Drainage design in a climate emergency
16 March 2020
In the past few months many areas of Britain have seen very high rainfall.
Looking out of the window from my desk I can see the Avon river level is recurrently high. A walk at lunch following storm Dennis showed the weir in Bath city centre was barely visible under the vast quantities of water pouring downstream. This is likely to be a more and more regular occurrence as the effects of climate change become more severe and widespread. So what can we as building designers do?

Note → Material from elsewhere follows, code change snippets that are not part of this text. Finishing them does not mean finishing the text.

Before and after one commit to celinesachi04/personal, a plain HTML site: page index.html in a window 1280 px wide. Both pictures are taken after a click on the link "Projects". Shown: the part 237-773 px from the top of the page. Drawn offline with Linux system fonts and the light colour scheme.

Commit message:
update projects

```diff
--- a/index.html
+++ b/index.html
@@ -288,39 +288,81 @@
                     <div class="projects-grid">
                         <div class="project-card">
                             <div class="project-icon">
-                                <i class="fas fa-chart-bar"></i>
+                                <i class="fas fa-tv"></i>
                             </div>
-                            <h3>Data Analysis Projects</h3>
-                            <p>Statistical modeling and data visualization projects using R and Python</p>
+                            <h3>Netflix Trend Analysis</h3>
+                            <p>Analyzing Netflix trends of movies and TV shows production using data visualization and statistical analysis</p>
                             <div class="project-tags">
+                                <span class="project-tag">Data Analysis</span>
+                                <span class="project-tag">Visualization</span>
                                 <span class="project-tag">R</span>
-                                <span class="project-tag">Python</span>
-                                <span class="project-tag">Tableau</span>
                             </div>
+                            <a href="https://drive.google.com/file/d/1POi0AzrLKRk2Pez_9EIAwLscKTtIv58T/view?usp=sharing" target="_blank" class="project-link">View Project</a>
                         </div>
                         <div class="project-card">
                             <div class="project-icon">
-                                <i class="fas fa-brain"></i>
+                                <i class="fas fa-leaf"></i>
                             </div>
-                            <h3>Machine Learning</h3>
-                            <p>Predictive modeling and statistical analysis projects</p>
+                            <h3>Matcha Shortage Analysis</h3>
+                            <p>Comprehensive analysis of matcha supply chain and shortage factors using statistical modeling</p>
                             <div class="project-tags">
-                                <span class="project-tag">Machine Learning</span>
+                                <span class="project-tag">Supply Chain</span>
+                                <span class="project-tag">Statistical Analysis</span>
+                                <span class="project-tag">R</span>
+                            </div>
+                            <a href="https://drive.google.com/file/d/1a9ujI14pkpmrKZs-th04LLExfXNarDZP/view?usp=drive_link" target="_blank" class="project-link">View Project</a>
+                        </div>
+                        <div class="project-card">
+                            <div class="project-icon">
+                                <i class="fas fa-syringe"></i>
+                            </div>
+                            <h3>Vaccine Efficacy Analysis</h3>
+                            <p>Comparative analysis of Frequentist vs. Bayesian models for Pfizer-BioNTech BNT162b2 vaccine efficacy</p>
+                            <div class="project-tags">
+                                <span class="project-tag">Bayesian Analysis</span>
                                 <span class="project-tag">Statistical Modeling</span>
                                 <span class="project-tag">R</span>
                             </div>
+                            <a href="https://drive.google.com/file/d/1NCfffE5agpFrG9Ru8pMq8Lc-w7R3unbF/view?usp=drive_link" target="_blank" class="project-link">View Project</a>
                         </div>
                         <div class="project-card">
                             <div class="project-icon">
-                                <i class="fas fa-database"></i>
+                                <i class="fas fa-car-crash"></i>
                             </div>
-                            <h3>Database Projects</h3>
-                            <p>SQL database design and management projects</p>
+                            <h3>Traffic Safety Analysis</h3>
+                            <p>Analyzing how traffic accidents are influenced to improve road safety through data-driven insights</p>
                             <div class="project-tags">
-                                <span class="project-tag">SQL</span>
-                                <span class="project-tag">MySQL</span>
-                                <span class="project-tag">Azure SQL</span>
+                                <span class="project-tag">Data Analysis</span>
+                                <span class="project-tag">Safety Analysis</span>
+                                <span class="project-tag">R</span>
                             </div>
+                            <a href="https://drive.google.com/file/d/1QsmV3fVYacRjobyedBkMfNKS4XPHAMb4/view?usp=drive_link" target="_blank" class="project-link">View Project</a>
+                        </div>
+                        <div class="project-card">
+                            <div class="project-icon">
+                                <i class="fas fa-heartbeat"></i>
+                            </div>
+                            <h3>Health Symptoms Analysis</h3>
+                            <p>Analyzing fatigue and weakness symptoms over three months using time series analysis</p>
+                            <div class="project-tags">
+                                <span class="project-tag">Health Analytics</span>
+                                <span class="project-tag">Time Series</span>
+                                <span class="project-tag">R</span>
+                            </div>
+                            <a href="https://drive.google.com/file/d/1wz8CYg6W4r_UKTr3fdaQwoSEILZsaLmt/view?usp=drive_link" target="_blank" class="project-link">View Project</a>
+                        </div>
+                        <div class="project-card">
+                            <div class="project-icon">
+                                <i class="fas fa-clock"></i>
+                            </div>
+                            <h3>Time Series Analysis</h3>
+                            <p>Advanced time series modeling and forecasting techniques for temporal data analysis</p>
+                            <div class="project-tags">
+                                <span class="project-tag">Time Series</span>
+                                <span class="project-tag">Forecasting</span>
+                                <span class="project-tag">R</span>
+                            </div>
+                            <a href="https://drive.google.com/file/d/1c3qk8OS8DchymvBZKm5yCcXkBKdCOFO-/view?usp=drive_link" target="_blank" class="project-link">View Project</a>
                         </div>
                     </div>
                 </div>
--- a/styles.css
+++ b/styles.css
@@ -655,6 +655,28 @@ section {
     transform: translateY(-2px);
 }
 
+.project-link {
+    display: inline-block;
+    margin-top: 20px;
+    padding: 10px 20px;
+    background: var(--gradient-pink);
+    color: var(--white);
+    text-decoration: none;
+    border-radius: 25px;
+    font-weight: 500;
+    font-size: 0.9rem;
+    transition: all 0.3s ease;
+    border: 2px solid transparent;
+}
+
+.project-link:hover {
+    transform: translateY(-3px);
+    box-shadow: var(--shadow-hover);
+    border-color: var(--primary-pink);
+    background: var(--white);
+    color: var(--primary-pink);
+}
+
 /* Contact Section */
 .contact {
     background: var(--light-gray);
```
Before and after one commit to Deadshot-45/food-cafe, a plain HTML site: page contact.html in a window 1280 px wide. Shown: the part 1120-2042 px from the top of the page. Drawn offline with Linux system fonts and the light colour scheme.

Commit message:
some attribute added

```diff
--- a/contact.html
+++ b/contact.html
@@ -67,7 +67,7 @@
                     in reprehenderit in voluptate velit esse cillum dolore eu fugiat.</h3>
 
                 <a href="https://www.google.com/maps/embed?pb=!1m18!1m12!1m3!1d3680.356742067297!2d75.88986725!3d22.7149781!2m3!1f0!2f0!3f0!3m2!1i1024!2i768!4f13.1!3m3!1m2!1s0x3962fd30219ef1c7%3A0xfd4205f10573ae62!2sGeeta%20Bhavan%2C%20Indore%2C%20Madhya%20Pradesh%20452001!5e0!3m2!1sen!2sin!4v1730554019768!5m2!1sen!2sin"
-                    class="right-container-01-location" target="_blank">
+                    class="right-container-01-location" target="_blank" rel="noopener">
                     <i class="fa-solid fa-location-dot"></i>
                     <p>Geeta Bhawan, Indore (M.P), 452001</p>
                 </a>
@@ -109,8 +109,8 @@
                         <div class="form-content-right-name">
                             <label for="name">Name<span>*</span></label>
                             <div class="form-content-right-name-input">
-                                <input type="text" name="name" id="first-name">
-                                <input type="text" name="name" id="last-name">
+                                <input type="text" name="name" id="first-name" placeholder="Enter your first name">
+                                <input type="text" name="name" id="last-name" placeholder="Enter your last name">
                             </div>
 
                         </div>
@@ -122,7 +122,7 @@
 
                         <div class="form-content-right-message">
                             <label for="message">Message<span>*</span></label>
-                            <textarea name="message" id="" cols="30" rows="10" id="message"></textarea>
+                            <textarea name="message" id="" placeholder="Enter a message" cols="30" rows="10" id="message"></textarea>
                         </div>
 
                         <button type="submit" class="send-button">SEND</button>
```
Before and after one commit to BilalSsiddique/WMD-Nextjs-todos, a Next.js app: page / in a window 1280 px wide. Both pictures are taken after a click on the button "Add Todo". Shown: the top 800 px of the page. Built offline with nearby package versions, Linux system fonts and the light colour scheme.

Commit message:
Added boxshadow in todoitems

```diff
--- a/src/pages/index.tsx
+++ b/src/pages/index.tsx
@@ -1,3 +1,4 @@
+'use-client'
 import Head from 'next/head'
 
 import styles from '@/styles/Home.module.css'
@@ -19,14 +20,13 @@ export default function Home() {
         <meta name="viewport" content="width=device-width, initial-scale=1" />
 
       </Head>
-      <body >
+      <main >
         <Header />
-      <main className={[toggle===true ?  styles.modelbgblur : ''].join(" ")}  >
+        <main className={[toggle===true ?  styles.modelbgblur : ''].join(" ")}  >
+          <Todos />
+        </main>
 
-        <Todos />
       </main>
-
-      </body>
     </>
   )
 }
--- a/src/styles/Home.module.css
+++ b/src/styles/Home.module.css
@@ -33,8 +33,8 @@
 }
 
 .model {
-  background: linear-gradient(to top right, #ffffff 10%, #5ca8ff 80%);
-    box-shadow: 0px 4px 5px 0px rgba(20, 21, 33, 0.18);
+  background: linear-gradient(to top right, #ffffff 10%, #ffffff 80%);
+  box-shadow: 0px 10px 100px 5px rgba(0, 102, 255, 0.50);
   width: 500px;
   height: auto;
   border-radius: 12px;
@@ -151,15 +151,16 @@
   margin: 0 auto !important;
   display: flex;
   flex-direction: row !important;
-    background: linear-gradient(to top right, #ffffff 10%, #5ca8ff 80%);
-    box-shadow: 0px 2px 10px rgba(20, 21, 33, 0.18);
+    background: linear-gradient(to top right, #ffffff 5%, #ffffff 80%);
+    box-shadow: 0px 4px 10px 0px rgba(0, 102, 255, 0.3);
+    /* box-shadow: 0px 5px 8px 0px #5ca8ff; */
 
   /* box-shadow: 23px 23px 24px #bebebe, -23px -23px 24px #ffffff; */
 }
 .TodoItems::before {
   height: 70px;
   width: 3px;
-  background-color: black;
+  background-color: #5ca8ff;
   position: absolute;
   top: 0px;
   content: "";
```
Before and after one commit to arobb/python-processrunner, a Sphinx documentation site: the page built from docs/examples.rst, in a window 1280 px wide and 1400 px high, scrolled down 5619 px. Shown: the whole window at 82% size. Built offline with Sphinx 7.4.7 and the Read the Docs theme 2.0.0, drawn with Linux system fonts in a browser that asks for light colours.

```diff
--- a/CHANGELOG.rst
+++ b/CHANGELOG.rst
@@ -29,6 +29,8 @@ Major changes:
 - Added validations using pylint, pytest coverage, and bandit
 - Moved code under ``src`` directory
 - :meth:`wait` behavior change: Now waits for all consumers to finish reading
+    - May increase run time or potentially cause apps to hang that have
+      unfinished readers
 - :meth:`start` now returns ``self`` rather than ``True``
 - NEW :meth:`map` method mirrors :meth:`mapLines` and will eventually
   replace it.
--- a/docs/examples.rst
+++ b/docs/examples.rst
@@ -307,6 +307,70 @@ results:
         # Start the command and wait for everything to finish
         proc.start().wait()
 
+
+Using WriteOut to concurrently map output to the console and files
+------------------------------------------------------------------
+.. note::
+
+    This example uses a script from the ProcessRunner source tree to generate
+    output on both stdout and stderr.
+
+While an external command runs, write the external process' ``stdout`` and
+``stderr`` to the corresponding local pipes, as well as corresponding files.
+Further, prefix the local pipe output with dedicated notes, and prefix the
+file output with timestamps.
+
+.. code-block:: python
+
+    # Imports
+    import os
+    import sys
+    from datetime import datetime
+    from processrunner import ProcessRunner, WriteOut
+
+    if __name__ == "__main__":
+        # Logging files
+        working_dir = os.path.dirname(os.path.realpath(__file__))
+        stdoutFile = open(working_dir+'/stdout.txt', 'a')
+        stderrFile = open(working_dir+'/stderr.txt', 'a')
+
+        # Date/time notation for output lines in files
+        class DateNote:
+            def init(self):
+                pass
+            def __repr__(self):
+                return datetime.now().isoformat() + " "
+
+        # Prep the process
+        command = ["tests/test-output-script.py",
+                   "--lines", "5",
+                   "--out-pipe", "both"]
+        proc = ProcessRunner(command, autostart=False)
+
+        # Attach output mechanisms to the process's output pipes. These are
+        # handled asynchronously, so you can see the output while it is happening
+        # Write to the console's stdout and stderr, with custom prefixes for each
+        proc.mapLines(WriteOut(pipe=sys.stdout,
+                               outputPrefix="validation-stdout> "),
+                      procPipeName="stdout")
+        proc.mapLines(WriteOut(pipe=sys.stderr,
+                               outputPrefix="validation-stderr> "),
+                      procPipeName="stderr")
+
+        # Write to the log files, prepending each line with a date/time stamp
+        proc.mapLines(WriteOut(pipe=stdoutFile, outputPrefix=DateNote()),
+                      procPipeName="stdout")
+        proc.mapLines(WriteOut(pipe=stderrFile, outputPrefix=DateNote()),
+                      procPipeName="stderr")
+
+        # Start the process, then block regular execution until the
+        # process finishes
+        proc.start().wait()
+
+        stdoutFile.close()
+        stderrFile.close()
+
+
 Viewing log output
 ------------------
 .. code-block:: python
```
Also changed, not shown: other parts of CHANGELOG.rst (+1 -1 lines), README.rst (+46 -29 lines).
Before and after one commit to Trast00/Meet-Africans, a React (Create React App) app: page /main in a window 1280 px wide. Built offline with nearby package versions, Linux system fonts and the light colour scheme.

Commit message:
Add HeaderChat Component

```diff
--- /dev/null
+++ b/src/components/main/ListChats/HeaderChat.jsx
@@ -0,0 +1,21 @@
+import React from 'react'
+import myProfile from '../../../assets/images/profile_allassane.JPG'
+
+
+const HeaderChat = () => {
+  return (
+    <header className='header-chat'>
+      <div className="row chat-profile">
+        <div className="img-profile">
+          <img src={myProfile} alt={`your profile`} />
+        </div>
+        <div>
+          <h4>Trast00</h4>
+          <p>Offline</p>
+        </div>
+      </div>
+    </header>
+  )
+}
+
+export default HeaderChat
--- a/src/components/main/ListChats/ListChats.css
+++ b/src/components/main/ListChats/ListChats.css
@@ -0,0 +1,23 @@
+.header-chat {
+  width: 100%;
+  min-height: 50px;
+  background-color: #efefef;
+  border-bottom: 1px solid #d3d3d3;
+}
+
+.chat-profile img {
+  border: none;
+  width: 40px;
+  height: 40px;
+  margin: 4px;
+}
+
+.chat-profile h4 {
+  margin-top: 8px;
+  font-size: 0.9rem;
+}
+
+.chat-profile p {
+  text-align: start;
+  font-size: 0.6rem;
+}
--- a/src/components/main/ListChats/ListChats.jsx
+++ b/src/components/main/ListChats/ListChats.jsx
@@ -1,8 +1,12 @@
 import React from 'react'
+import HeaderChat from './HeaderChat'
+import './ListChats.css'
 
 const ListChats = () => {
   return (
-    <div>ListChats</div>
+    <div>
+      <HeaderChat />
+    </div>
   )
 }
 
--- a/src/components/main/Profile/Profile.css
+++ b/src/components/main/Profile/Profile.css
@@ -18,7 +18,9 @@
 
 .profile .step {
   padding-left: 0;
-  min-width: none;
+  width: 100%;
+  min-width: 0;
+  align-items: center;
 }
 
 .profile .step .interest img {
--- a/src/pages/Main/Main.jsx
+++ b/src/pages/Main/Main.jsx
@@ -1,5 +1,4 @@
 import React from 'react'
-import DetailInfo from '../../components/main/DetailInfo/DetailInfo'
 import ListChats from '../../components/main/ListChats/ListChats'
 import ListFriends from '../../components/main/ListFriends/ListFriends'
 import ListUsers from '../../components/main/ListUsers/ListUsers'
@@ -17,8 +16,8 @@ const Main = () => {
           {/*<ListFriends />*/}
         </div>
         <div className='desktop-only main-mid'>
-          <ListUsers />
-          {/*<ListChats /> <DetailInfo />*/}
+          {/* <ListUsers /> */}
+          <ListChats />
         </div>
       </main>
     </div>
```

Our objective as drainage engineers is to reduce as far as reasonably possible the risk of flooding to buildings, and therefore provide safe spaces for people to live and work. We follow the Sustainable Drainage System (SuDS) hierarchy of infiltration as our first option, before considering attenuation and discharge to local watercourses and public sewer systems. This reduces the intensity and volume of water hitting watercourses like rivers in storms. Infiltrating rainwater into the ground through soakaways allows for the gradual release of water into the underground natural water system. Design of soakaways requires specific site testing and analysis to ensure that the natural water table is sufficiently below the soakaway base and that enough storage volume is provided for intense storms with consideration for additional rainwater intensities due to climate change. Our designs are done in consultation with the Lead Local Flood Authority and Environment Agency wherever relevant to ensure a collaborative approach is delivered for our clients.